Feed your fatigue
Quick! One a scale of 1-10, how tired are you RIGHT NOW? Is anyone’s answer ever lower than 5???
Most of us know we probably don’t get enough sleep – working long hours, investing a lot into our families or extra-curricular activities.
But how many of us ever consider how much our diet plays a role in our daily level of fatigue?
According to Dr. Jennifer Doan, a naturopathic doctor who spoke about fatigue at the JCC last week, diet management is one of the most significant factors in controlling fatigue. Never mind the fact that is also has a significant affect on how well we sleep those few hours of shut-eye we actually get in!
Brief science lesson: our adrenal glands – located right above the kidneys – produce life-saving, stress-managing hormones like cortisol, testosterone and estrogen in order to battle all of the grief, physical or mental load we experience. Whether it be from working too hard, emotional stress, illness or many other avenues, the adrenal glands have to keep up with the demand we put on our bodies. When they can’t keep the pace we suffer from what’s called Adrenal Fatigue. This causes our bodies to do many bad things including the break down of tissue or muscle to convert to energy, crave more bad foods (seeking the cortisol reaction to insulin), lose focus, become short-tempered, struggle to sleep, suffer from pre-menopausal symptoms (hopefully only for women), have weaker immune systems, lower libidos and many other symptoms. But let’s be honest; I had you at lower libidos, didn’t I?
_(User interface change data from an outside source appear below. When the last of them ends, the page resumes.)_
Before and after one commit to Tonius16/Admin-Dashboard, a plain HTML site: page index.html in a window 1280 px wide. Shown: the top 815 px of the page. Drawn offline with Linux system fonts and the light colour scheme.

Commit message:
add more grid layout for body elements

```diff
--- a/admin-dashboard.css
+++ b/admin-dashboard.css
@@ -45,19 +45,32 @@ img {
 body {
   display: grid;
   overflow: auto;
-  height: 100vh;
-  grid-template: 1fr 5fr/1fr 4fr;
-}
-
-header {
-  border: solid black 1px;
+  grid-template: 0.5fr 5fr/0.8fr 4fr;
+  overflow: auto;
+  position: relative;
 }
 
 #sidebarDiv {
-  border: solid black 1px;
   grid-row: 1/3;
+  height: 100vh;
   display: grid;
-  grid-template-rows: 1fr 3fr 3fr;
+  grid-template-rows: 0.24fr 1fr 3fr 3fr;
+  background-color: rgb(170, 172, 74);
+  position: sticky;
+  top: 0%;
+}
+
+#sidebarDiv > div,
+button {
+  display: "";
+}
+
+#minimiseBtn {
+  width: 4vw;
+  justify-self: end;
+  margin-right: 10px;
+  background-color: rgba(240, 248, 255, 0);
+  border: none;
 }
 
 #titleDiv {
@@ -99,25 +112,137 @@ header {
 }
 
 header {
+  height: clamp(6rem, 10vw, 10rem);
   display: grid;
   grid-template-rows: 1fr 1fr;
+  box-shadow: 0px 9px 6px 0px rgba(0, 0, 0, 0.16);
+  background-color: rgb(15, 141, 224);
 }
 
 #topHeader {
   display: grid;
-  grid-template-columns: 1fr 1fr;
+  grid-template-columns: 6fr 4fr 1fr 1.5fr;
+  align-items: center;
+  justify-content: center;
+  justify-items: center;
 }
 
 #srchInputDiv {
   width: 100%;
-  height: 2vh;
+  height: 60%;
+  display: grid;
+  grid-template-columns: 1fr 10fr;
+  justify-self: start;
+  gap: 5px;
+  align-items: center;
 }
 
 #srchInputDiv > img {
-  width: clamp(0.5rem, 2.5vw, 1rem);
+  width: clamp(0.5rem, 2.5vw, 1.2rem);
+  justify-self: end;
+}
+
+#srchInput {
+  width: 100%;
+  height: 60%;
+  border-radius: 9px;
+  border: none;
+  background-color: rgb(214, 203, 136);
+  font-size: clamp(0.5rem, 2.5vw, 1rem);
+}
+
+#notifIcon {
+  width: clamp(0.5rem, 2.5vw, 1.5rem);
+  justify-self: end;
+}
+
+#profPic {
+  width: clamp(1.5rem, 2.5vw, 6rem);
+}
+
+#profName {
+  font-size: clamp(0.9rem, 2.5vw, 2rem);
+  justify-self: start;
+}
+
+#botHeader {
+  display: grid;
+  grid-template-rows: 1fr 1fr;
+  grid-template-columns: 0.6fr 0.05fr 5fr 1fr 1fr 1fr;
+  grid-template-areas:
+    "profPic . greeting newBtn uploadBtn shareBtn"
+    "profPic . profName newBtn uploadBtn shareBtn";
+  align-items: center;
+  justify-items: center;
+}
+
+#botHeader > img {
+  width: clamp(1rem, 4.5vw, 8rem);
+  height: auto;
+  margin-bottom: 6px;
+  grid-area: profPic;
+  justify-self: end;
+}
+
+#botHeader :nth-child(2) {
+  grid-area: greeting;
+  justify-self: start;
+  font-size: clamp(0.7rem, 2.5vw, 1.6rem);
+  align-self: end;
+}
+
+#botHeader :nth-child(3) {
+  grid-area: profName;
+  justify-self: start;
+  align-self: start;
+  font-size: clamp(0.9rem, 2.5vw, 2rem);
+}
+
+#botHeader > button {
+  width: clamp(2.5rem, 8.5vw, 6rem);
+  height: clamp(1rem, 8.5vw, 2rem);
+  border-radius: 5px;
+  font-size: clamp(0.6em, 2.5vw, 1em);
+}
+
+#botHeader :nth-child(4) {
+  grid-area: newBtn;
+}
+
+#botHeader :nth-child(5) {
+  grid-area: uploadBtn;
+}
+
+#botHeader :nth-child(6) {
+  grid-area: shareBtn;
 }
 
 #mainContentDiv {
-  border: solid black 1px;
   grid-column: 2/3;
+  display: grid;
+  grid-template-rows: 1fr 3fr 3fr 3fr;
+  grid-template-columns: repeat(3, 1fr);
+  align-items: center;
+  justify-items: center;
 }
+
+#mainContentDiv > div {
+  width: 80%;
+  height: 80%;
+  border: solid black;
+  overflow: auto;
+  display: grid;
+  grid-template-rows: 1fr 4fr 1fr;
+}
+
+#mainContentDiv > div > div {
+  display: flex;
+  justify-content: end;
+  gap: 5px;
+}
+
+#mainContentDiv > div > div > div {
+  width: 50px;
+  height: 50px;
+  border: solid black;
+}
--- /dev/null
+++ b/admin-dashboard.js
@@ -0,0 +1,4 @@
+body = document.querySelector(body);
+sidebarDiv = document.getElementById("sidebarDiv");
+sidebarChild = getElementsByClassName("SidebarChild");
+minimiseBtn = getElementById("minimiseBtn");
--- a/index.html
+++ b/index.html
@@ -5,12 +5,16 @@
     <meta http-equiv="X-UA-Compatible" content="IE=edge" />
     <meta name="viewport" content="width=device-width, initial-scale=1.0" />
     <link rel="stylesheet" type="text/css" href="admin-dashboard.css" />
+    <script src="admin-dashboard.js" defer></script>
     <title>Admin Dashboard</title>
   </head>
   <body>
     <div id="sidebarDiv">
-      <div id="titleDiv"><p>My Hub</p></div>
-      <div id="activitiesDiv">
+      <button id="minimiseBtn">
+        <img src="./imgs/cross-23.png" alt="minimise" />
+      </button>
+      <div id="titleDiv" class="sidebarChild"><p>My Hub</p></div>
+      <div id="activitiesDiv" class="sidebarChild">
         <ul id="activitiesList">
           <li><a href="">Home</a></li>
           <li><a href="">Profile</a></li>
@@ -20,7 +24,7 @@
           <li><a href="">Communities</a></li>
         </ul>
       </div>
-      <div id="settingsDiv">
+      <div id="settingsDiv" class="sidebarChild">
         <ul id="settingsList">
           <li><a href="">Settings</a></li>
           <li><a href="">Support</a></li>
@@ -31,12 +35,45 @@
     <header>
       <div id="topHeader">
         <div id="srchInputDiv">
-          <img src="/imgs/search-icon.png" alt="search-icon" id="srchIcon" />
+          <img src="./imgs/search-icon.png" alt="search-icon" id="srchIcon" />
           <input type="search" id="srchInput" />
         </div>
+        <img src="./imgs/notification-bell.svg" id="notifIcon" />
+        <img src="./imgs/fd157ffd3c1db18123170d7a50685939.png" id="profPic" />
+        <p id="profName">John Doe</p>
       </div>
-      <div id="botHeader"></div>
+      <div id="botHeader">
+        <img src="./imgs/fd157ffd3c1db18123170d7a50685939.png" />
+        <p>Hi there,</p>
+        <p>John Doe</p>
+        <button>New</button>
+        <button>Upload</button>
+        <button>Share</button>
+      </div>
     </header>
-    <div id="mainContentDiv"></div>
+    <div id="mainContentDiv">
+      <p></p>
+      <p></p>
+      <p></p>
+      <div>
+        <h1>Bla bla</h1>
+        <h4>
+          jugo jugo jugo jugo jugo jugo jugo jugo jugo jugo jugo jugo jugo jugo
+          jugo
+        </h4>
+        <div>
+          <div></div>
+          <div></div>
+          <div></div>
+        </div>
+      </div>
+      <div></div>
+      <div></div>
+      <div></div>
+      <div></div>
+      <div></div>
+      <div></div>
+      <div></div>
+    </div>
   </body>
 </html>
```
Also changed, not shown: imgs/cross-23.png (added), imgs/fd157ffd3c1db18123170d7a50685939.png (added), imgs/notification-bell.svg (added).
Needless to say, these symptoms lead to more stress, which makes us crave the cortisol stimuli brought on by carb-filled foods and the vicious cycles goes on while our bodies plummet and waste away.
However, while lifestyle may make it difficult to get the sleep we need on a regular basis (really, who gets 8+ hours of sleep every night?), the key, Doan explained, is keeping our blood-sugar or glycogen levels in a good place as often as possible. This, in turn, prevents a high demand of insulin, which saves our adrenal glands from needing to produce an overdose of cortisol to “catch” the insulin. Controlling blood-sugar levels actually reduces stress and sets our bodies up to crave less unhealthy food as well. Now we will be ready to do stressful things like watching the Canucks play!
When we do feel stressed or exhausted, sitting down with that bag of chips or crying into that bucket of ice cream isn’t actually going to make us feel better. It’s more likely to eventually make us feel worse. And not just in the belly!
When you do hit that craving, find something that is filled with protein or healthy fats. Not only will they fill you up better and longer but, because they take more time and energy to digest, they will prevent an insulin spike and keep your blood-sugar levels in order, sparing your adrenal glands.
You will also be one step closer to a better night’s sleep and a better day when the sun rises once again!